False-color time-lapse images captured via high-speed imaging show a droplet jumping (colored green) from a superhydrophobic copper oxide fin to a hydrophilic (water-attracting) copper fin (colored orange). (Courtesy of Nenad Miljkovic and Daniel J. Preston)

The generator, which is able to get electricity out of thin air, is comprised of two arrays of metal plates, with water droplets moving from hydrophobic to hydrophilic surfaces. Jumping like kangaroos that bring charge from one plate to another, water droplets create charge difference that can be harnessed to provide power.

Although the initial tests involved copper plates, any conductive metal would do, including cheaper aluminum, said Milijkovic.

Furthermore, the scientists claim, the device has a side benefit: the system could also produce clean drinking water.

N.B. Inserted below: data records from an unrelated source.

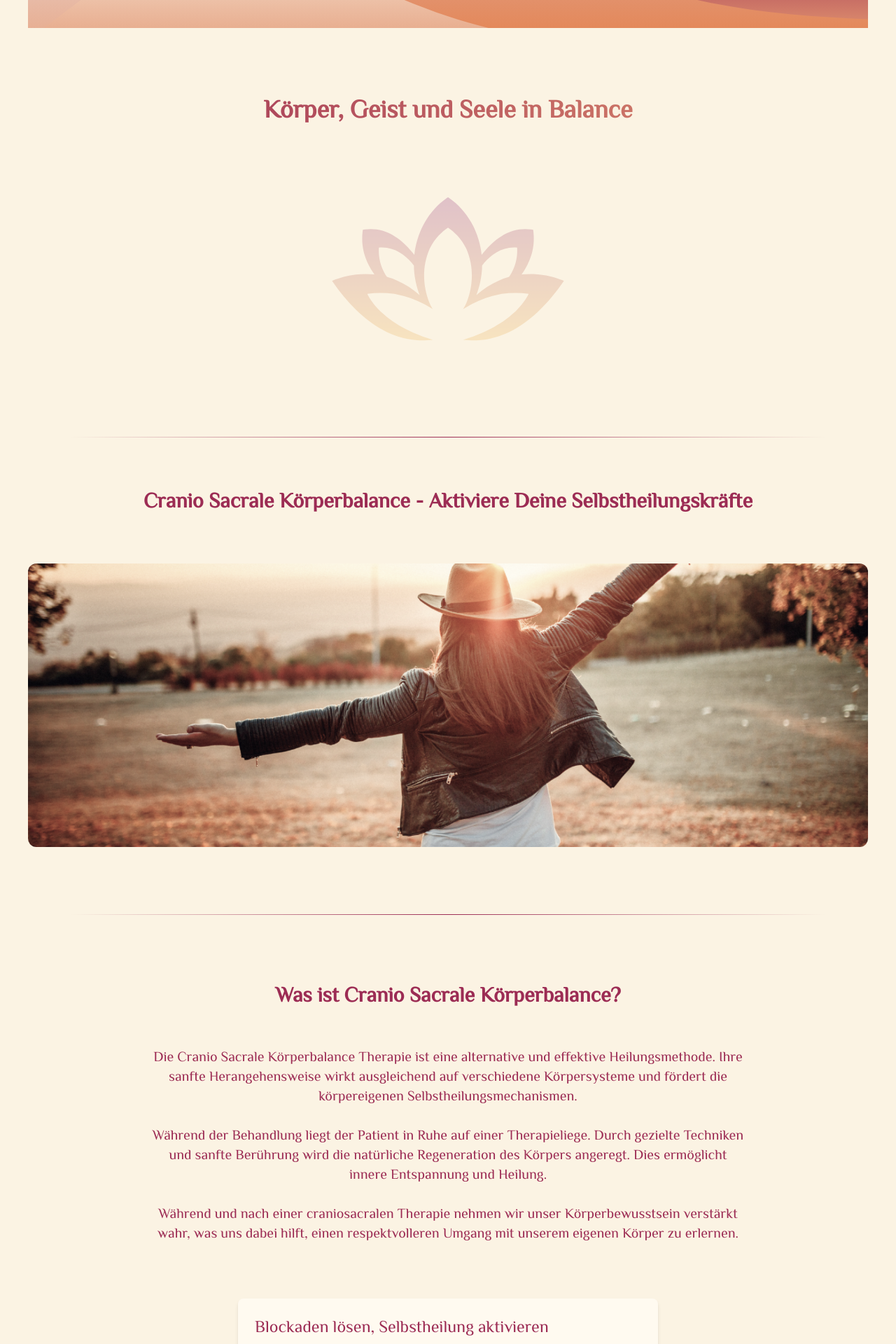
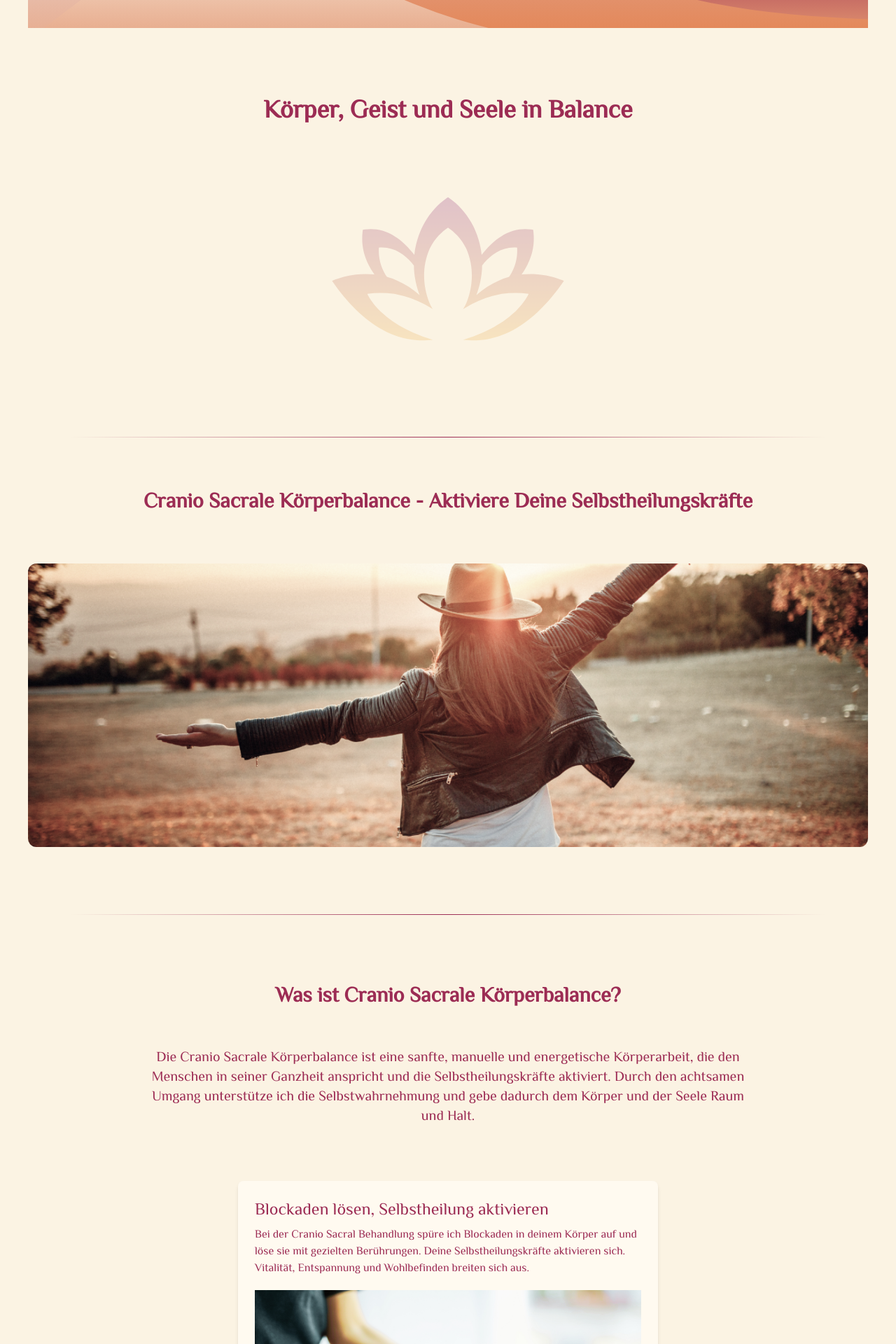
Before and after one commit to meyer-marco/flow_cranio_page, a Next.js app: page /components/Layout/Layout in a window 1280 px wide. Shown: the part 320-2240 px from the top of the page at 70% size. Built offline with nearby package versions, Linux system fonts and the light colour scheme.

Commit message:
feat: change Text and headline colors

```diff
--- a/src/pages/components/Layout/Layout.tsx
+++ b/src/pages/components/Layout/Layout.tsx
@@ -37,7 +37,7 @@ const Layout = () => {
           <div className="">
             <Wave />
             <div
-              className={`flex justify-center font-bold md:text-4xl md:mt-24 mt-2 ${style.text_gradient} `}
+              className={`flex justify-center font-bold md:text-4xl md:mt-24 mt-2 text-main-violet`}
             >
               Körper, Geist und Seele in Balance
             </div>
@@ -81,22 +81,11 @@ const Layout = () => {
                 <br />
                 <br />
                 <div className="md:text-xl text-base">
-                  Die Cranio Sacrale Körperbalance Therapie ist eine alternative
-                  und effektive Heilungsmethode. Ihre sanfte Herangehensweise
-                  wirkt ausgleichend auf verschiedene Körpersysteme und fördert
-                  die körpereigenen Selbstheilungsmechanismen.
-                  <br />
-                  <br />
-                  Während der Behandlung liegt der Patient in Ruhe auf einer
-                  Therapieliege. Durch gezielte Techniken und sanfte Berührung
-                  wird die natürliche Regeneration des Körpers angeregt. Dies
-                  ermöglicht innere Entspannung und Heilung.
-                  <br />
-                  <br />
-                  Während und nach einer craniosacralen Therapie nehmen wir
-                  unser Körperbewusstsein verstärkt wahr, was uns dabei hilft,
-                  einen respektvolleren Umgang mit unserem eigenen Körper zu
-                  erlernen.
+                  Die Cranio Sacrale Körperbalance ist eine sanfte, manuelle und
+                  energetische Körperarbeit, die den Menschen in seiner Ganzheit
+                  anspricht und die Selbstheilungskräfte aktiviert. Durch den
+                  achtsamen Umgang unterstütze ich die Selbstwahrnehmung und
+                  gebe dadurch dem Körper und der Seele Raum und Halt.
                 </div>
               </div>
 
--- a/src/pages/components/Layout/layout.module.css
+++ b/src/pages/components/Layout/layout.module.css
@@ -3,10 +3,10 @@
 }
 
 .text_gradient {
-  background: #9c2c54;
-  background: -webkit-linear-gradient(to right, #9c2c54 0%, #dd8e6d 100%);
-  background: -moz-linear-gradient(to right, #9c2c54 0%, #dd8e6d 100%);
-  background: linear-gradient(to right, #9c2c54 0%, #dd8e6d 100%);
+  background: #7b1845;
+  background: -webkit-linear-gradient(to right, #7b1845 0%, #dd8e6d 100%);
+  background: -moz-linear-gradient(to right, #7b1845 0%, #dd8e6d 100%);
+  background: linear-gradient(to right, #7b1845 0%, #dd8e6d 100%);
   background-clip: text;
   -webkit-background-clip: text;
   -webkit-text-fill-color: transparent;
```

“Water will condense out from the atmosphere, it happens naturally,” Milijkovic told MIT. “The atmosphere is a huge source of power, and all you need is a temperature difference between the air and the device.”

However, some constraints are inevitable. A cave or river would be ideal, as the device requires a humid environment, and a source of temperatures should be colder than the surrounding air.

Though the amount of power produced in initial testing was really small – just 15 picowatts, or trillionths of a watt, per square centimeter of metal plate – scientists are quite positive about the outcome. Miljkovic says the process could easily be upgraded to achieve at least 1 microwatt, or millionth of a watt, per square centimeter.

According to calculations, it would take 12 hours to fully charge a mobile phone at such an energy production rate – and one would need a device with proportions of a cube measuring about 50cm per side. This could be a good result for people in remote areas, who may have few alternatives.

(a) Image of the experimental setup inside the chamber with a (b) magnified view of the cold-plate showing the interdigitated CuO and Cu combs sitting on top. (Screenshot from the article "Jumping-Droplet Electrostatic Energy Harvesting" by Nenad Miljkovic, Daniel J. Preston, Ryan Enright and Evelyn N. Wang, published in Applied Physics Letters, July 2014)

The latest finding is based on another MIT discovery. Back in 2013, researchers found out that when water droplets spontaneously jump away from superhydrophobic surfaces during condensation, they can gain electric charge in the process. Initially, the team tried to develop an improved heat-transfer surface that could work as a condenser, but over the course of the year they turned from power plants to much more compact devices.

Chuanhua Duan, an assistant professor of mechanical engineering at Boston University who was not involved in this research, said, “Getting power from a condensation process is definitely a novel idea, as condensation is mainly used for thermal management.”